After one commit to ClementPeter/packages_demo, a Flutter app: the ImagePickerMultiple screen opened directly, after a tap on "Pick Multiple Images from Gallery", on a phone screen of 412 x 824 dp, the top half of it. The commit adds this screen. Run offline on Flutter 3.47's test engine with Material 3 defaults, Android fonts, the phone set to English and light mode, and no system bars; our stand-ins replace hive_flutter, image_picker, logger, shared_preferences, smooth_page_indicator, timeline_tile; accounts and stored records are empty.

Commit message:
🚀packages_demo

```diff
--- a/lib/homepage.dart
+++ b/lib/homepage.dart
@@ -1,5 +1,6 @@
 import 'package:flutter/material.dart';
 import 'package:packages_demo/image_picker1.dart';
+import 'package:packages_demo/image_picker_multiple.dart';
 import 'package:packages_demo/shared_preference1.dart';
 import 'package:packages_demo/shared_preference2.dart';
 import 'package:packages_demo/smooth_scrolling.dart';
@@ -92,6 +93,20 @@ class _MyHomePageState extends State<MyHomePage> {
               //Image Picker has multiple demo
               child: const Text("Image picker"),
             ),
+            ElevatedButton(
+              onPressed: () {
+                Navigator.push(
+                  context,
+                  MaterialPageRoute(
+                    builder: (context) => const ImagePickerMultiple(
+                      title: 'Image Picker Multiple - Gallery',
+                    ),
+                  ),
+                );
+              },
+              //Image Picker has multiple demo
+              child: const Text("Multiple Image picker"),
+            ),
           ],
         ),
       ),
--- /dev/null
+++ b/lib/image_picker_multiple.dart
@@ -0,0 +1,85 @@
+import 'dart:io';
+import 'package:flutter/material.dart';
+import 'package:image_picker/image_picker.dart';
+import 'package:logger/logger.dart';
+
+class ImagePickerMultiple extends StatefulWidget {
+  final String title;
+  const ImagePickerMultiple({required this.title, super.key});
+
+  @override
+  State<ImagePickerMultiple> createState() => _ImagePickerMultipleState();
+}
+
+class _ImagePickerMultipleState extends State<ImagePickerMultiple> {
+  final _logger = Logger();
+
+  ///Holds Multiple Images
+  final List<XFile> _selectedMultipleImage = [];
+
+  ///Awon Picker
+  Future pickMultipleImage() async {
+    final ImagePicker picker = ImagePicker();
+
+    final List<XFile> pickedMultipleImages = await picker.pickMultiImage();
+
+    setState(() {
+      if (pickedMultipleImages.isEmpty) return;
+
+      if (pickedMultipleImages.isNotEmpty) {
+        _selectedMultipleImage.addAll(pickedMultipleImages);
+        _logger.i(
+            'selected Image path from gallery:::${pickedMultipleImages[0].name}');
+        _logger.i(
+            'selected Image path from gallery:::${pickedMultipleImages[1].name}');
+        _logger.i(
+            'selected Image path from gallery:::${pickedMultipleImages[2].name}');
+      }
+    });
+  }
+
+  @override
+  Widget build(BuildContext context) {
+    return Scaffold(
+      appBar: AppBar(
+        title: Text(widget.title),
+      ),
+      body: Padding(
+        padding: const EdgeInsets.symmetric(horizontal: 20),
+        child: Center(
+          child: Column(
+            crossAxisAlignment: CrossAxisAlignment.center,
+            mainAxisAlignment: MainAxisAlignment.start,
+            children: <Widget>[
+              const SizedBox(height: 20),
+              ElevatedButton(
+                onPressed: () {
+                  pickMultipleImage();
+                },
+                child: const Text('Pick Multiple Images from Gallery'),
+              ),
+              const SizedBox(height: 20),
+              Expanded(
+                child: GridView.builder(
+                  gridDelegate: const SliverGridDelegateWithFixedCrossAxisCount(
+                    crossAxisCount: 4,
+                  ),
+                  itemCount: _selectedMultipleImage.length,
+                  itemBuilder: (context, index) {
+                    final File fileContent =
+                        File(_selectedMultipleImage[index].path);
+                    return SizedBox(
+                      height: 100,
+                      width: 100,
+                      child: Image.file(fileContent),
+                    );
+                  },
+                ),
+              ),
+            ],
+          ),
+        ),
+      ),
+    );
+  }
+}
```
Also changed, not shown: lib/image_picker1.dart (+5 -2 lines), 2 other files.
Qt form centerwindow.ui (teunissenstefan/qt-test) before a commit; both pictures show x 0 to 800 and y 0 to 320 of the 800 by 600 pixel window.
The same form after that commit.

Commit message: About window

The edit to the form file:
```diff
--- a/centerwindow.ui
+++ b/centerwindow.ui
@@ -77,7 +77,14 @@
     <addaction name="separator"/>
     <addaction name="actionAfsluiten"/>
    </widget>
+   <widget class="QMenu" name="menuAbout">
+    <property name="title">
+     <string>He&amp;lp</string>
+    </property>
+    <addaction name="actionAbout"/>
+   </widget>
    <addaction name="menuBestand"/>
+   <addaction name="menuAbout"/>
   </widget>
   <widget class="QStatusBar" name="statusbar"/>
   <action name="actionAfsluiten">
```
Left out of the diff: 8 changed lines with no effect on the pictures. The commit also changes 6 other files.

* What is being asked *
What is needed is an exact copy of all the data above.

* Reply to the task *
After one commit to ClementPeter/packages_demo, a Flutter app: the ImagePickerMultiple screen opened directly, after a tap on "Pick Multiple Images from Gallery", on a phone screen of 412 x 824 dp, the top half of it. The commit adds this screen. Run offline on Flutter 3.47's test engine with Material 3 defaults, Android fonts, the phone set to English and light mode, and no system bars; our stand-ins replace hive_flutter, image_picker, logger, shared_preferences, smooth_page_indicator, timeline_tile; accounts and stored records are empty.

Commit message:
🚀packages_demo

```diff
--- a/lib/homepage.dart
+++ b/lib/homepage.dart
@@ -1,5 +1,6 @@
 import 'package:flutter/material.dart';
 import 'package:packages_demo/image_picker1.dart';
+import 'package:packages_demo/image_picker_multiple.dart';
 import 'package:packages_demo/shared_preference1.dart';
 import 'package:packages_demo/shared_preference2.dart';
 import 'package:packages_demo/smooth_scrolling.dart';
@@ -92,6 +93,20 @@ class _MyHomePageState extends State<MyHomePage> {
               //Image Picker has multiple demo
               child: const Text("Image picker"),
             ),
+            ElevatedButton(
+              onPressed: () {
+                Navigator.push(
+                  context,
+                  MaterialPageRoute(
+                    builder: (context) => const ImagePickerMultiple(
+                      title: 'Image Picker Multiple - Gallery',
+                    ),
+                  ),
+                );
+              },
+              //Image Picker has multiple demo
+              child: const Text("Multiple Image picker"),
+            ),
           ],
         ),
       ),
--- /dev/null
+++ b/lib/image_picker_multiple.dart
@@ -0,0 +1,85 @@
+import 'dart:io';
+import 'package:flutter/material.dart';
+import 'package:image_picker/image_picker.dart';
+import 'package:logger/logger.dart';
+
+class ImagePickerMultiple extends StatefulWidget {
+  final String title;
+  const ImagePickerMultiple({required this.title, super.key});
+
+  @override
+  State<ImagePickerMultiple> createState() => _ImagePickerMultipleState();
+}
+
+class _ImagePickerMultipleState extends State<ImagePickerMultiple> {
+  final _logger = Logger();
+
+  ///Holds Multiple Images
+  final List<XFile> _selectedMultipleImage = [];
+
+  ///Awon Picker
+  Future pickMultipleImage() async {
+    final ImagePicker picker = ImagePicker();
+
+    final List<XFile> pickedMultipleImages = await picker.pickMultiImage();
+
+    setState(() {
+      if (pickedMultipleImages.isEmpty) return;
+
+      if (pickedMultipleImages.isNotEmpty) {
+        _selectedMultipleImage.addAll(pickedMultipleImages);
+        _logger.i(
+            'selected Image path from gallery:::${pickedMultipleImages[0].name}');
+        _logger.i(
+            'selected Image path from gallery:::${pickedMultipleImages[1].name}');
+        _logger.i(
+            'selected Image path from gallery:::${pickedMultipleImages[2].name}');
+      }
+    });
+  }
+
+  @override
+  Widget build(BuildContext context) {
+    return Scaffold(
+      appBar: AppBar(
+        title: Text(widget.title),
+      ),
+      body: Padding(
+        padding: const EdgeInsets.symmetric(horizontal: 20),
+        child: Center(
+          child: Column(
+            crossAxisAlignment: CrossAxisAlignment.center,
+            mainAxisAlignment: MainAxisAlignment.start,
+            children: <Widget>[
+              const SizedBox(height: 20),
+              ElevatedButton(
+                onPressed: () {
+                  pickMultipleImage();
+                },
+                child: const Text('Pick Multiple Images from Gallery'),
+              ),
+              const SizedBox(height: 20),
+              Expanded(
+                child: GridView.builder(
+                  gridDelegate: const SliverGridDelegateWithFixedCrossAxisCount(
+                    crossAxisCount: 4,
+                  ),
+                  itemCount: _selectedMultipleImage.length,
+                  itemBuilder: (context, index) {
+                    final File fileContent =
+                        File(_selectedMultipleImage[index].path);
+                    return SizedBox(
+                      height: 100,
+                      width: 100,
+                      child: Image.file(fileContent),
+                    );
+                  },
+                ),
+              ),
+            ],
+          ),
+        ),
+      ),
+    );
+  }
+}
```
Also changed, not shown: lib/image_picker1.dart (+5 -2 lines), 2 other files.
Qt form centerwindow.ui (teunissenstefan/qt-test) before a commit; both pictures show x 0 to 800 and y 0 to 320 of the 800 by 600 pixel window.
The same form after that commit.

Commit message: About window

The edit to the form file:
```diff
--- a/centerwindow.ui
+++ b/centerwindow.ui
@@ -77,7 +77,14 @@
     <addaction name="separator"/>
     <addaction name="actionAfsluiten"/>
    </widget>
+   <widget class="QMenu" name="menuAbout">
+    <property name="title">
+     <string>He&amp;lp</string>
+    </property>
+    <addaction name="actionAbout"/>
+   </widget>
    <addaction name="menuBestand"/>
+   <addaction name="menuAbout"/>
   </widget>
   <widget class="QStatusBar" name="statusbar"/>
   <action name="actionAfsluiten">
```
Left out of the diff: 8 changed lines with no effect on the pictures. The commit also changes 6 other files.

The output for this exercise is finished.